So many contemporary artists have been influenced by the masters of the bygone days. The fusion of classic aesthetics and a state-of-the-art approach to creating paintings is a wondrous synergy leading to the emergence of fascinating works of art. Let us begin this year with the introduction of Claudio Giulianelli, a highly talented Italian artist creating beautiful, mysterious, and symbolic paintings.
Claudio Giulianelli, an Italian artist creating symbolic paintings
Claudio Giulianelli (b. 1956, Rome) is a multi-faceted Italian artist who combines various painting techniques to show the viewer complex yet riveting imagery. He wasn’t born with a brush in his hand; instead, he cultivated his sense of vocation when he was studying chemical sciences at a college. Giulianelli thoroughly explored Old Masters paintings, while books about Caravaggio and Flemish painters were his constant companions.
Throughout the years, Claudio Giulianelli has developed his idiosyncratic painting style that blends forces of different nature: reality and mysticism, symbolism and surrealism, memories and freedom of expression.
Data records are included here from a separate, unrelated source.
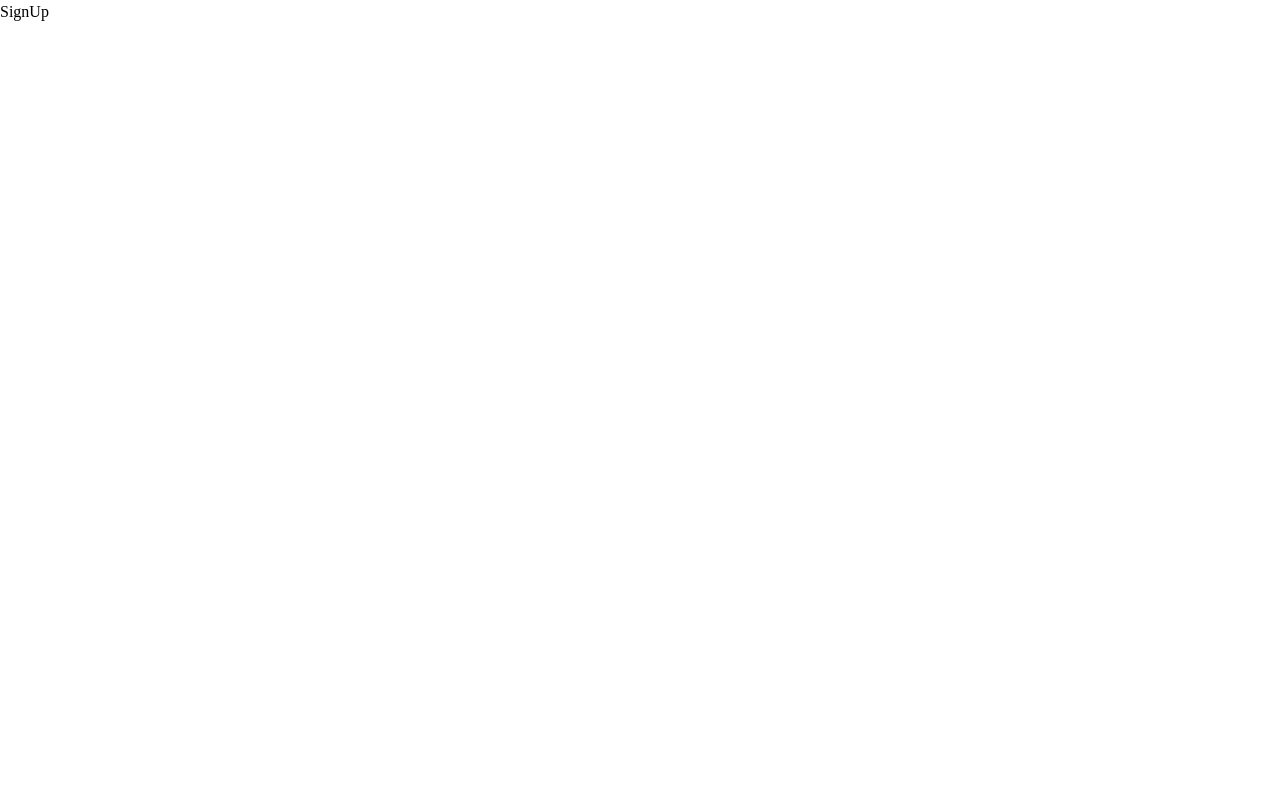
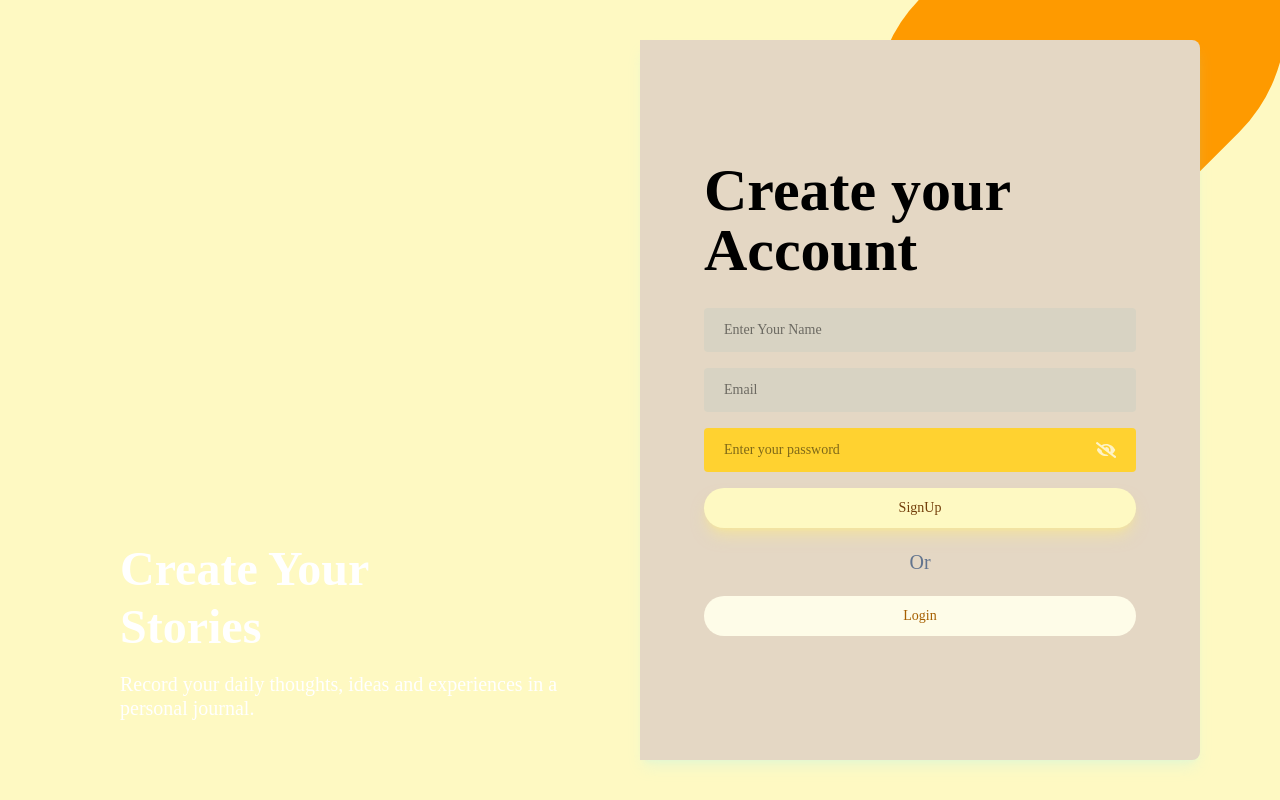
Before and after one commit to dubeyaayushi/Mood-Detection, a React (Vite) app in the folder frontend/: page /sign-up in a window 1280 px wide. Built offline with nearby package versions, Linux system fonts and the light colour scheme.

Commit message:
signup page created and integrated with backend and it's working fine

```diff
--- a/frontend/src/App.jsx
+++ b/frontend/src/App.jsx
@@ -4,14 +4,15 @@ import { BrowserRouter, Route, Routes } from 'react-router-dom';
 import Home from "./pages/Home/Home";
 import Login from "./pages/Auth/Login";
 import SignUp from "./pages/Auth/SignUp";
-
-
+import PrivateRoute from './components/PrivateRoute';
 
 const App = () => {
   return (
     <BrowserRouter>
       <Routes>
+        <Route element={<PrivateRoute/>}>
         <Route path="/"  exact element={<Home />} />
+        </Route>
         <Route path="/login" exact element={<Login />} />
         <Route path="/sign-up" exact element={<SignUp />} />
 
--- /dev/null
+++ b/frontend/src/components/PrivateRoute.jsx
@@ -0,0 +1,14 @@
+import React from 'react'
+import { useSelector } from 'react-redux'
+import { Navigate, Outlet } from 'react-router-dom'
+
+const PrivateRoute = () => {
+    //firstly we need to find the current user
+
+    const {currentUser} = useSelector((state)=> state.user)
+
+
+  return currentUser ? <Outlet /> : <Navigate to={"/login"} />;
+}
+
+export default PrivateRoute
--- a/frontend/src/pages/Auth/Login.jsx
+++ b/frontend/src/pages/Auth/Login.jsx
@@ -96,7 +96,7 @@ const dispatch = useDispatch();
 
             {error && <p className='text-red-500 text-sm mb-3'>{error}</p>}
 
-             {loading ? ( <p className='animate-pulse w-full text-center btn-primary'>Loadinng...</p>): ( <button type='submit' className='btn-primary'>
+             {loading ? ( <p className='animate-pulse w-full text-center btn-primary'>Loading...</p>): ( <button type='submit' className='btn-primary'>
               LOGIN
             </button>
              )}
--- a/frontend/src/pages/Auth/SignUp.jsx
+++ b/frontend/src/pages/Auth/SignUp.jsx
@@ -1,8 +1,123 @@
 import React from 'react'
+import PasswordInput from "../../components/PasswordInput"
+import { useState } from 'react'
+import { useNavigate } from 'react-router-dom'
+import axiosInstance from '../../utils/axiosInstance'
+import { validateEmail } from '../../utils/helper'
+import { useDispatch } from 'react-redux'
+import { useSelector } from 'react-redux'
+
+
 
 const SignUp = () => {
+const navigate = useNavigate();
+
+const dispatch = useDispatch();
+
+  // Function to handle form submission
+  const [name, setName] = useState('');
+  const [email, setEmail] = useState('');
+  const [password, setPassword] = useState('');
+  const [error, setError] = useState('');
+
+  const {loading} = useSelector((state) => state.user)
+
+  const handleSubmit = async (e) => {
+    e.preventDefault();
+
+    if(!name){
+      setError('Name cannot be empty.');
+      return;
+    }
+
+    if(!validateEmail(email)){
+      setError('Please enter a valid email address.');
+      return;
+    }
+
+    if(!password){
+      setError('Password cannot be empty.');
+      return;
+    }
+
+    setError(null)
+
+    //SignUp API call
+    try{
+
+
+      const response = await axiosInstance.post("/auth/signup", {
+        username: name,
+        email,
+        password,
+      })
+
+      //handel successful Sign-Up response
+      if(response.data){
+
+        navigate("/login")
+      }
+
+    }catch(error){
+
+       if (
+        error.response &&
+        error.response.data &&
+        error.response.data.message
+      ) {
+        setError(error.response.data.message)
+      } else {
+        setError("Something went wrong. Please try again.")
+      }
+    }
+
+  }
+
   return (
-    <div>SignUp</div>
+    <div className='h-screen bg-yellow-100 overflow-hidden relative'>
+
+     <div className='login-ui-box right-10 -top-40'/>
+
+      <div className='container h-screen flex items-center justify-center px-20 mx-auto'>
+        <div className='w-2/4 h-[90vh] flex items-end bg-[url("https://images.pexels.com/photos/6980355/pexels-photo-6980355.jpeg")] bg-cover bg-center rounded-lg p-10 z-50'>
+          <div>
+            <h4 className='text-5xl text-white font-semibold leading-[58px]'>
+              Create Your <br/> Stories
+            </h4>
+            <p className='text-[20px] text-white leading-6 pr-7 mt-4'>
+              Record your daily thoughts, ideas and experiences in a personal journal.
+            </p>
+          </div>
+        </div>
+
+        <div className='w-2/4 h-[90vh] bg-[#e4d7c4] rounded-r-lg relative p-16 shadow-lg shadow-cyan-200/20 flex items-center'>
+          <form onSubmit={handleSubmit} className='w-full' >
+            <h4 className='text-6xl font-semibold mb-7'>Create your Account</h4>
+
+          <input type='text' placeholder="Enter Your Name" className='input-box' value={name} onChange={(e) => setName(e.target.value)} />
+
+            <input type='email' placeholder="Email" className='input-box' value={email} onChange={(e) => setEmail(e.target.value)} />
+
+           <PasswordInput
+
+            value={password}
+            onChange={(e) => setPassword(e.target.value)}
+           />
+
+            {error && <p className='text-red-500 text-sm mb-3'>{error}</p>}
+
+             {loading ? ( <p className='animate-pulse w-full text-center btn-primary'>Loading...</p>): ( <button type='submit' className='btn-primary'>
+              SignUp
+            </button>
+             )}
+
+
+            <p className='text-xl text-slate-500 text-center my-4'>Or</p>
+            <button type='submit' className=' btn-primary btn-light' onClick={() => navigate("/login") }>Login</button>
+          </form>
+        </div>
+      </div>
+    </div>
   )
 }
 
```
Also changed, not shown: 1 other file (tests, documents, lock files or other folders).
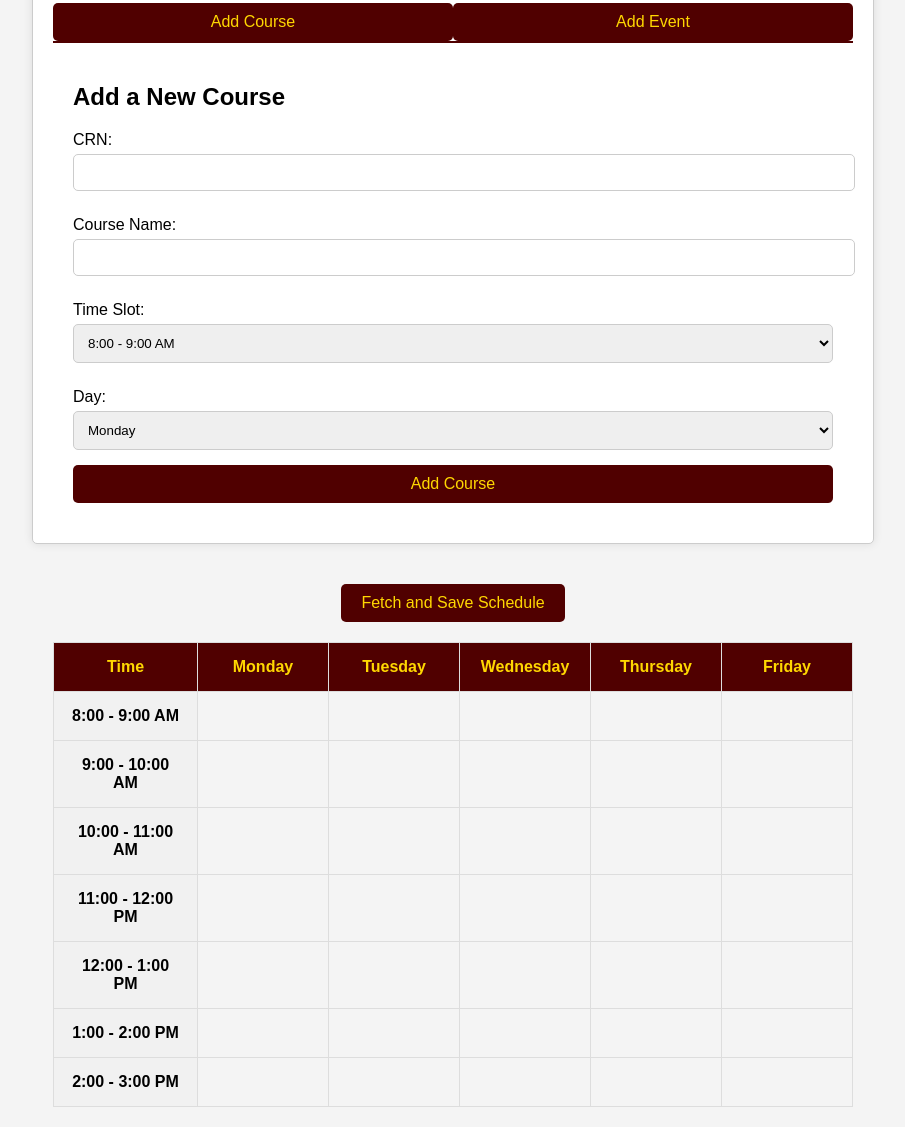
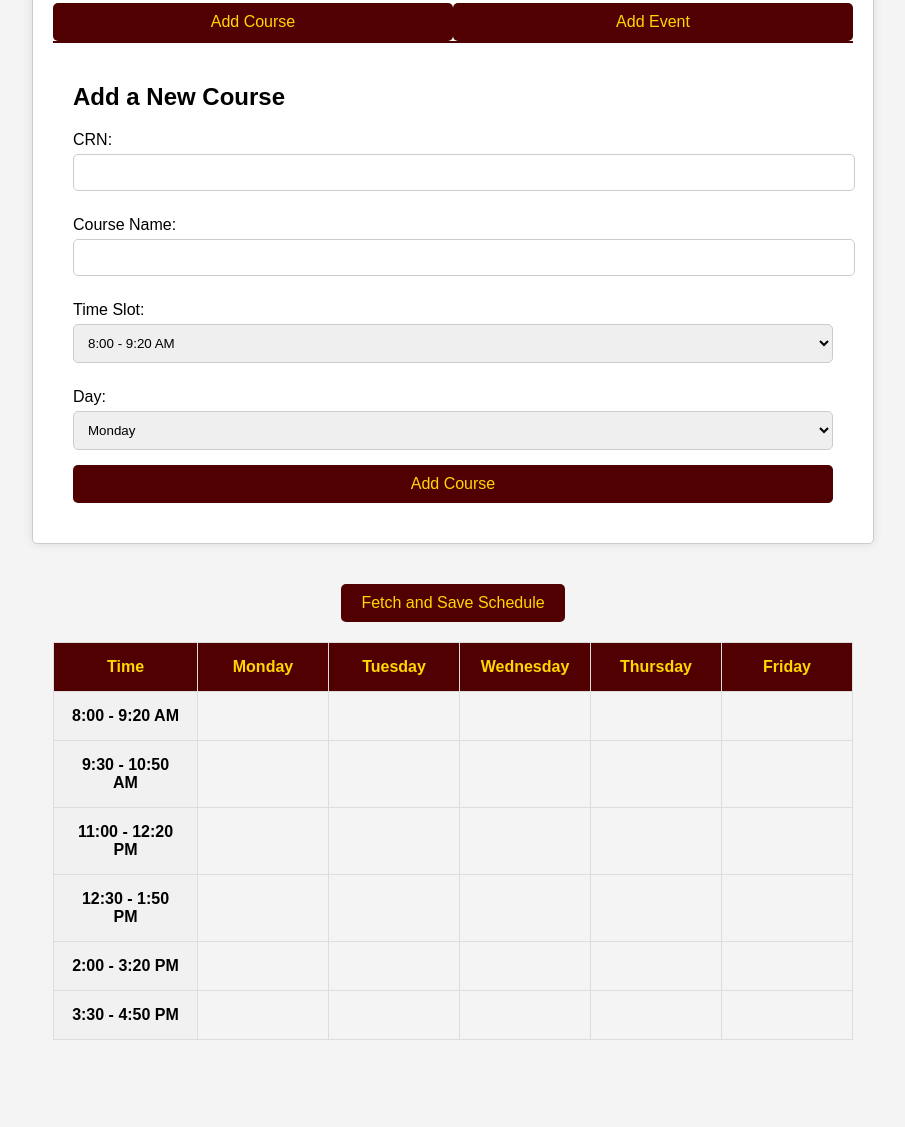
Before and after one commit to jbookout98/Group1ScheduleRepository, a plain HTML site: page Index.html in a window 1280 px wide. Shown: the part 158-1285 px from the top of the page, without its empty margins (187-1092 px from the left). After the commit the page ends 1218 px from the top, so only its background shows below. Drawn offline with Linux system fonts and the light colour scheme.

Commit message:
Update Index.html

```diff
--- a/Index.html
+++ b/Index.html
@@ -144,13 +144,12 @@
             const day = document.getElementById("course-day").value;
 
             const timeSlots = {
-                "8:00 - 9:00 AM": "row1",
-                "9:00 - 10:00 AM": "row2",
-                "10:00 - 11:00 AM": "row3",
-                "11:00 - 12:00 PM": "row4",
-                "12:00 - 1:00 PM": "row5",
-                "1:00 - 2:00 PM": "row6",
-                "2:00 - 3:00 PM": "row7"
+                "8:00 - 9:20 AM": "row1",
+                "9:30 - 10:50 AM": "row2",
+                "11:00 - 12:20 PM": "row3",
+                "12:30 - 1:50 PM": "row4",
+                "2:00 - 3:20 PM": "row5",
+                "3:30 - 4:50 PM": "row6"
             };
             const days = {
                 "Monday": "col2",
@@ -178,13 +177,12 @@
             const day = document.getElementById("event-day").value;
 
             const timeSlots = {
-                "8:00 - 9:00 AM": "row1",
-                "9:00 - 10:00 AM": "row2",
-                "10:00 - 11:00 AM": "row3",
-                "11:00 - 12:00 PM": "row4",
-                "12:00 - 1:00 PM": "row5",
-                "1:00 - 2:00 PM": "row6",
-                "2:00 - 3:00 PM": "row7"
+                "8:00 - 9:20 AM": "row1",
+                "9:30 - 10:50 AM": "row2",
+                "11:00 - 12:20 PM": "row3",
+                "12:30 - 1:50 PM": "row4",
+                "2:00 - 3:20 PM": "row5",
+                "3:30 - 4:50 PM": "row6"
             };
             const days = {
                 "Monday": "col2",
@@ -230,13 +228,12 @@
 
                 <label for="time-slot">Time Slot:</label>
                 <select id="course-time-slot" name="time-slot" required>
-                    <option>8:00 - 9:00 AM</option>
-                    <option>9:00 - 10:00 AM</option>
-                    <option>10:00 - 11:00 AM</option>
-                    <option>11:00 - 12:00 PM</option>
-                    <option>12:00 - 1:00 PM</option>
-                    <option>1:00 - 2:00 PM</option>
-                    <option>2:00 - 3:00 PM</option>
+                    <option>8:00 - 9:20 AM</option>
+                    <option>9:30 - 10:50 AM</option>
+                    <option>11:00 - 12:20 PM</option>
+                    <option>12:30 - 1:50 PM</option>
+                    <option>2:00 - 3:20 PM</option>
+                    <option>3:30 - 4:50 PM</option>
                 </select>
 
                 <label for="day">Day:</label>
@@ -264,13 +261,12 @@
 
                 <label for="event-time">Time Slot:</label>
                 <select id="event-time-slot" name="time-slot" required>
-                    <option>8:00 - 9:00 AM</option>
-                    <option>9:00 - 10:00 AM</option>
-                    <option>10:00 - 11:00 AM</option>
-                    <option>11:00 - 12:00 PM</option>
-                    <option>12:00 - 1:00 PM</option>
-                    <option>1:00 - 2:00 PM</option>
-                    <option>2:00 - 3:00 PM</option>
+                    <option>8:00 - 9:20 AM</option>
+                    <option>9:30 - 10:50 AM</option>
+                    <option>11:00 - 12:20 PM</option>
+                    <option>12:30 - 1:50 PM</option>
+                    <option>2:00 - 3:20 PM</option>
+                    <option>3:30 - 4:50 PM</option>
                 </select>
 
                 <label for="event-day">Day:</label>
@@ -300,7 +296,7 @@
                 <th>Friday</th>
             </tr>
             <tr id="row1">
-                <td class="time-slot">8:00 - 9:00 AM</td>
+                <td class="time-slot">8:00 - 9:20 AM</td>
                 <td id="row1col2"></td>
                 <td id="row1col3"></td>
                 <td id="row1col4"></td>
@@ -308,7 +304,7 @@
                 <td id="row1col6"></td>
             </tr>
             <tr id="row2">
-                <td class="time-slot">9:00 - 10:00 AM</td>
+                <td class="time-slot">9:30 - 10:50 AM</td>
                 <td id="row2col2"></td>
                 <td id="row2col3"></td>
                 <td id="row2col4"></td>
@@ -316,7 +312,7 @@
                 <td id="row2col6"></td>
             </tr>
             <tr id="row3">
-                <td class="time-slot">10:00 - 11:00 AM</td>
+                <td class="time-slot">11:00 - 12:20 PM</td>
                 <td id="row3col2"></td>
                 <td id="row3col3"></td>
                 <td id="row3col4"></td>
@@ -324,7 +320,7 @@
                 <td id="row3col6"></td>
             </tr>
             <tr id="row4">
-                <td class="time-slot">11:00 - 12:00 PM</td>
+                <td class="time-slot">12:30 - 1:50 PM</td>
                 <td id="row4col2"></td>
                 <td id="row4col3"></td>
                 <td id="row4col4"></td>
@@ -332,7 +328,7 @@
                 <td id="row4col6"></td>
             </tr>
             <tr id="row5">
-                <td class="time-slot">12:00 - 1:00 PM</td>
+                <td class="time-slot">2:00 - 3:20 PM</td>
                 <td id="row5col2"></td>
                 <td id="row5col3"></td>
                 <td id="row5col4"></td>
@@ -340,21 +336,13 @@
                 <td id="row5col6"></td>
             </tr>
             <tr id="row6">
-                <td class="time-slot">1:00 - 2:00 PM</td>
+                <td class="time-slot">3:30 - 4:50 PM</td>
                 <td id="row6col2"></td>
                 <td id="row6col3"></td>
                 <td id="row6col4"></td>
                 <td id="row6col5"></td>
                 <td id="row6col6"></td>
             </tr>
-            <tr id="row7">
-                <td class="time-slot">2:00 - 3:00 PM</td>
-                <td id="row7col2"></td>
-                <td id="row7col3"></td>
-                <td id="row7col4"></td>
-                <td id="row7col5"></td>
-                <td id="row7col6"></td>
-            </tr>
         </table>
     </div>
 </body>
```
His spectacular paintings allow you not only to capture the beauty of artwork but also to go deeper and unveil an in-depth meaning initially ingrained by the artist.
Claudio Giulianelli finds consolation in his universe, where he experiences mystery and fascination. When looking at his works, you stumble across lots of questions, the answers to which are meant to be given only by you. Such mystical and symbolic paintings may look like a tribute to the past, but don’t jump to conclusions. When examined in detail, Giulianelli’s works reveal lots of references to contemporary society and reality overall, including the topics of human behavior, inner peace, and serenity.
Transcendent and symbolic paintings by the Italian artist have been exhibited at numerous art fairs and solo exhibits in the U.S., UK, China, Italy, Sweden, and other countries. Some of Claudio Giulianelli’s religion-inspired works are even held in the Palazzo della Cancelleria in the Vatican and some churches in Austria and Italy.